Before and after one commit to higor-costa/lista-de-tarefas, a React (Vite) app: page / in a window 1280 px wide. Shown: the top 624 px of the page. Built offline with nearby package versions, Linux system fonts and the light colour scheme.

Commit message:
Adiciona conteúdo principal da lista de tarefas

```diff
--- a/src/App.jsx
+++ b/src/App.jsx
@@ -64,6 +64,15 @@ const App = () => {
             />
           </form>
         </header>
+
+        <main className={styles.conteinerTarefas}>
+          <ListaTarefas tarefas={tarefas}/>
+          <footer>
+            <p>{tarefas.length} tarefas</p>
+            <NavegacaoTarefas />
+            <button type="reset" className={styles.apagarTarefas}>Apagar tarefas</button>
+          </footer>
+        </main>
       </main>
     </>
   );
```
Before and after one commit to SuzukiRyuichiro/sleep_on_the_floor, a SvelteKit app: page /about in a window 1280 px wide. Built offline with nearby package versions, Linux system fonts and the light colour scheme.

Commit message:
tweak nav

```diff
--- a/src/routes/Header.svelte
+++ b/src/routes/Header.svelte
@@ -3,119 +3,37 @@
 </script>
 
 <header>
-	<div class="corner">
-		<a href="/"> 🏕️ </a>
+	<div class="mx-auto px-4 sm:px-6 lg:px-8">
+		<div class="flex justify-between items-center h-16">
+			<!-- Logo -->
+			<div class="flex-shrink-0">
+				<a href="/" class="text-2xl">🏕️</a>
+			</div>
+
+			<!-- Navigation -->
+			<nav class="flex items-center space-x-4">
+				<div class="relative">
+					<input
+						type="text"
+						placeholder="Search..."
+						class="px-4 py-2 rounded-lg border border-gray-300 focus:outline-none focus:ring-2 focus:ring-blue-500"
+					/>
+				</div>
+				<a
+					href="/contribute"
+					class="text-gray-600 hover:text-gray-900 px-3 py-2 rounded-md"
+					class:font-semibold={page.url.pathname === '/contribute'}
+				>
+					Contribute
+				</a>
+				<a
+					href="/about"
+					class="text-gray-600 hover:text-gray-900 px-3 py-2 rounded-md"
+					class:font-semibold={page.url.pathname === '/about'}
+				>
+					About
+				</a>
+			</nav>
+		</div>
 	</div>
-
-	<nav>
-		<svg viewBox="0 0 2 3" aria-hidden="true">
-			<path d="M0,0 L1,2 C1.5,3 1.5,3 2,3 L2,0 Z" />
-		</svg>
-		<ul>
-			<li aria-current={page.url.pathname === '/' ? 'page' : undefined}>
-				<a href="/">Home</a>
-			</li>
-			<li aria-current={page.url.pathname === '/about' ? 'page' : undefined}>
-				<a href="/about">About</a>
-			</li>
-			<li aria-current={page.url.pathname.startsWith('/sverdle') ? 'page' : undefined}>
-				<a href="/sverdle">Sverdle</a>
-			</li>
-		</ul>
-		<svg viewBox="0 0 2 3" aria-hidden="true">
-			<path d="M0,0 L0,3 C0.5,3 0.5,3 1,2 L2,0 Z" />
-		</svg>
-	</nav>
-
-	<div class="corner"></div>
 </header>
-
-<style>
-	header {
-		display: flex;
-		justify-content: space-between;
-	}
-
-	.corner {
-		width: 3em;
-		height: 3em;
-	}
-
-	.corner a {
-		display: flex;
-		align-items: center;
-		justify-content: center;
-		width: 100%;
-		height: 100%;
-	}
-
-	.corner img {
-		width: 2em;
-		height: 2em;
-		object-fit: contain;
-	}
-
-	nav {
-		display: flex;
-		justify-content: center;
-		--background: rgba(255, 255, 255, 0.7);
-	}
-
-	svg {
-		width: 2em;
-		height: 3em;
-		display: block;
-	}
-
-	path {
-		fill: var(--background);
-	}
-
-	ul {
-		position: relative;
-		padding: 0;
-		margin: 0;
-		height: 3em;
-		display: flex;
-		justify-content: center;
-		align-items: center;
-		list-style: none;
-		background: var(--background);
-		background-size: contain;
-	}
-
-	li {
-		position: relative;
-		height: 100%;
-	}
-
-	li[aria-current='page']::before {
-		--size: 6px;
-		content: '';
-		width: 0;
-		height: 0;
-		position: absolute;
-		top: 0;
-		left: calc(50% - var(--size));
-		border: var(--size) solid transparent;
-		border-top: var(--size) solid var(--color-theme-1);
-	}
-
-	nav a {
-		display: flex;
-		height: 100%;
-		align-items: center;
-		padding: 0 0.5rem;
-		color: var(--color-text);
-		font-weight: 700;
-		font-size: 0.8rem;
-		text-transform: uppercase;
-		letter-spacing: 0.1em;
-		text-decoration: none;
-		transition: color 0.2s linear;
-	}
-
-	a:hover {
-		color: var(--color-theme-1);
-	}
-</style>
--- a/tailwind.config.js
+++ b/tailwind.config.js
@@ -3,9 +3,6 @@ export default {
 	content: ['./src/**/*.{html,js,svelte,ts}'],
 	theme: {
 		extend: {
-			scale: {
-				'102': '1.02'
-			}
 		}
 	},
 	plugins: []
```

:::

*Work instruction*. Since only a number is wanted, please say how many lines in the data include the word "tailwind".

*Written answer*. 2